User interface change data:
########

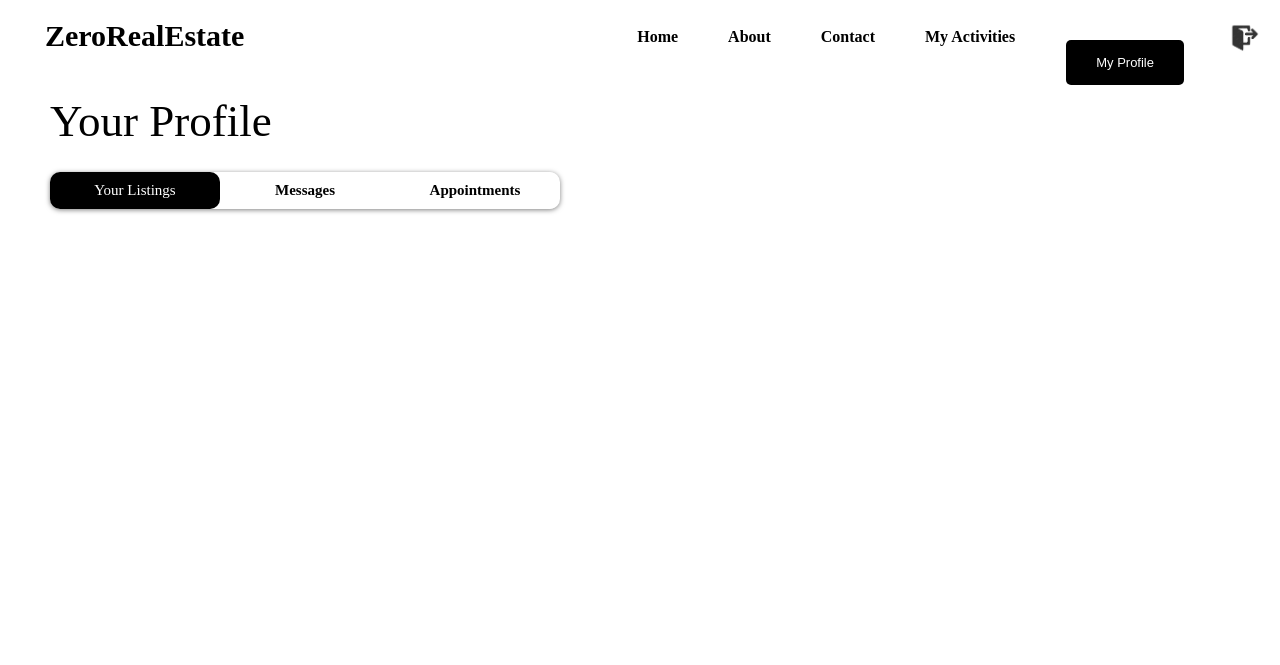
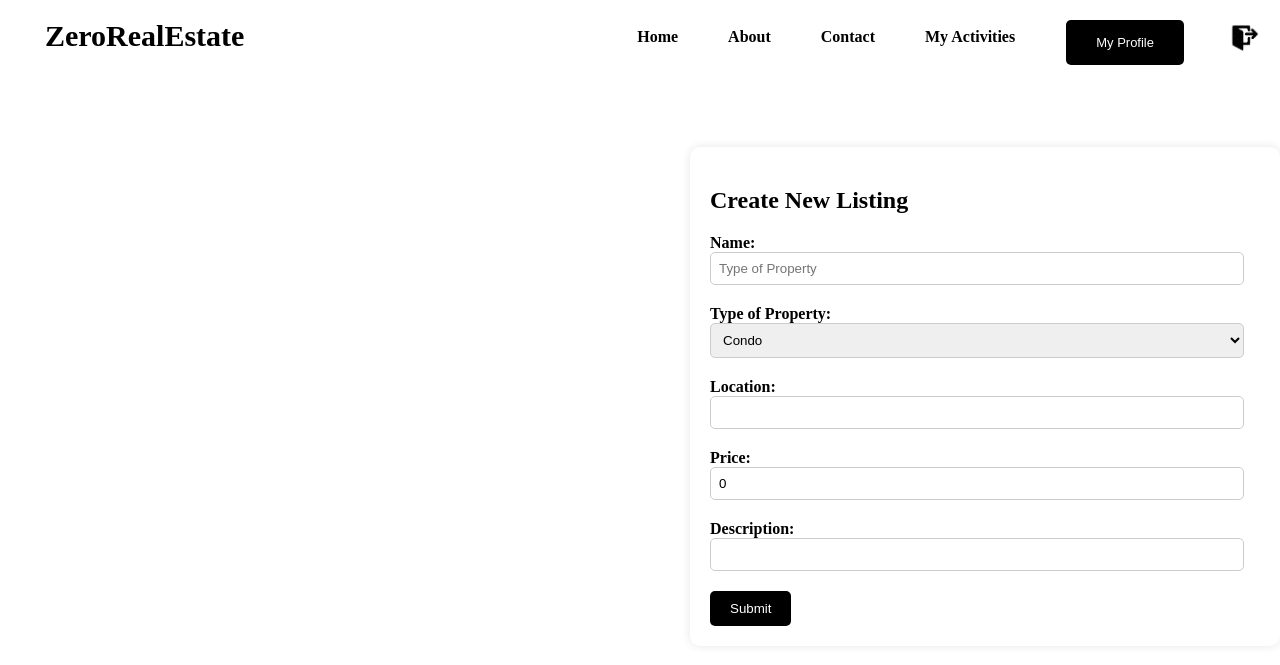
Before and after one commit to laojuaihe22/CSIT314-TeamZero, a Flask app: page /createPropertyListing in a window 1280 px wide. Shown: the top 665 px of the page. Run offline with Flask 3, Linux system fonts and the light colour scheme.

Commit message:
create property listing

```diff
--- a/boundary/RealEstateAgent/agentCreatePropertyListingPage.py
+++ b/boundary/RealEstateAgent/agentCreatePropertyListingPage.py
@@ -11,7 +11,6 @@
     if request.method == "POST":
         agentID = session["email"]
         sellerID = request.form["sellerID"]
-        property_region = request.form["region"]
         property_address = request.form["address"]
         property_price = request.form["price"]
         property_type = request.form["type"]
@@ -19,7 +18,7 @@
 
         createPropertyListingController = CreatePropertyListingController()
 
-        property_Created = createPropertyListingController.createPropertyListing(agentID, sellerID, property_region, property_address,
+        property_Created = createPropertyListingController.createPropertyListing(agentID, sellerID, property_address,
                                                                                  property_price, property_type, property_description)
 
         if property_Created:
@@ -27,4 +26,4 @@
         else:
             flash('Failed to add to property listing', 'error')
 
-    return render_template('createListing.html')
+    return render_template('realEstateAgentCreatePropertyListing.html')
--- a/controller/RealEstateAgent/createPropertyListingController.py
+++ b/controller/RealEstateAgent/createPropertyListingController.py
@@ -2,10 +2,10 @@
 
 class CreatePropertyListingController():
 
-    def createPropertyListing(self, agentID, sellerID, region, address, price, type, description):
+    def createPropertyListing(self, agentID, sellerID, address, price, type, description):
 
         propertyListing = PropertyListing()
-        property_doc = propertyListing.createPropertyListing(self, agentID, sellerID, region, address, price, type, description)
+        property_doc = propertyListing.createPropertyListing(self, agentID, sellerID, address, price, type, description)
 
         if property_doc:
             return True
--- a/entity/PropertyListing.py
+++ b/entity/PropertyListing.py
@@ -12,7 +12,7 @@
         return self.database
 
     #create property listing
-    def createPropertyListing(self, agentID, sellerID, region, address, price, type, description):
+    def createPropertyListing(self, agentID, sellerID, address, price, type, description):
 
         client = self.get_database()
 
@@ -24,7 +24,6 @@
         property_listing = {
             'agentID': agentID,
             'sellerID': sellerID,
-            'region': region,
             'address': address,
             'price': price,
             'type': type,
--- a/templates/realEstateAgentCreatePropertyListing.html
+++ b/templates/realEstateAgentCreatePropertyListing.html
@@ -1,6 +1,7 @@
 {% extends "baseUserDashboard.html" %}
 
 {% block style %}
+
 .agent-main{
     position: absolute;
     margin: 50px;
@@ -9,6 +10,7 @@
 .agent-main p {
     font-size: 45px;
 }
+
 
 .profile-nav {
     font-size: 15px;
@@ -36,19 +38,72 @@
 }
 
 .hidden {
-    display: none;
+    display: block;
+    position: absolute;
+    margin-top: 8%;
+    margin-left: 50%;
+}
+
+#listings {
+    left: 50%;
+    position: relative;
+    width: 550px; /* Adjust the width as needed */
+    background-color: white;
+    padding: 20px;
+    border-radius: 10px;
+    box-shadow: 0 0 10px rgba(0, 0, 0, 0.1);
+    max-height: calc(100vh - 300px);
+    overflow-y: auto;
+}
+
+.form-group {
+    margin-bottom: 20px;
+}
+
+label {
+    display: block;
+    font-weight: bold;
+}
+
+input[type="text"],
+input[type="number"],
+select,
+input[type="file"] {
+    width: calc(100% - 16px); /* Adjusted width to accommodate border and padding */
+    padding: 8px;
+    border: 1px solid #ccc;
+    border-radius: 5px;
+    box-sizing: border-box;
+}
+
+button[type="submit"] {
+    background-color:black;
+    color: white;
+    padding: 10px 20px;
+    border: none;
+    border-radius: 5px;
+    cursor: pointer;
+}
+
+button[type="submit"]:hover {
+    background-color: grey;
+}
+
+.logout img {
+    margin: -15px;
+    width: 50px;
+    height: auto;
+    color: black;
 }
 {% endblock style %}
 
 {% block content %}
 
 <div class="agent-main">
-    <p>Your Profile</p>
-    <div class="profile-nav">
-        <div class="Pnav-item active" onclick="showListings()">Your Listings</div>
-        <div class="Pnav-item" onclick="showMessages()">Messages</div>
-        <div class="Pnav-item" onclick="showAppoinments()">Appointments</div>
-    </div>
+
+<div class="agent-main">
+
+
 
     <!-- Listing Section -->
     <div class="agent-body">
@@ -76,13 +131,13 @@
                 <input type="number" id="price" name="price" value="0" step="100" required>
             </div>
             <div class="form-group">
-                <label for="image">Upload Image:</label>
-                <input type="file" id="image" name="image" accept="image/*" required>
+                <label for="description">Description:</label>
+                <input type="text" id="description" name="description" required>
             </div>
             <button type="submit">Submit</button>
         </form>
     </div>
 </div>
 
-
+</div>
 {% endblock content %}
--- a/templates/realEstateAgentDashboard.html
+++ b/templates/realEstateAgentDashboard.html
@@ -59,7 +59,7 @@
 </div>
 
 <div class="container">
-    <button class="column" onclick="window.location.href='search.html'">
+    <button class="column" onclick="window.location.href='/createPropertyListing'">
         <img src="{{ url_for('static', filename='search.png')}}" alt="Image">
         <h4>Create Property Listings</h4>
         <p>content</p>
```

########

Among the lines above, which ones hold the string "class"? Show them.

 class CreatePropertyListingController():
 <div class="agent-main">
-    <div class="profile-nav">
-        <div class="Pnav-item active" onclick="showListings()">Your Listings</div>
-        <div class="Pnav-item" onclick="showMessages()">Messages</div>
-        <div class="Pnav-item" onclick="showAppoinments()">Appointments</div>
+<div class="agent-main">
     <div class="agent-body">
             <div class="form-group">
 <div class="container">
-    <button class="column" onclick="window.location.href='search.html'">
+    <button class="column" onclick="window.location.href='/createPropertyListing'">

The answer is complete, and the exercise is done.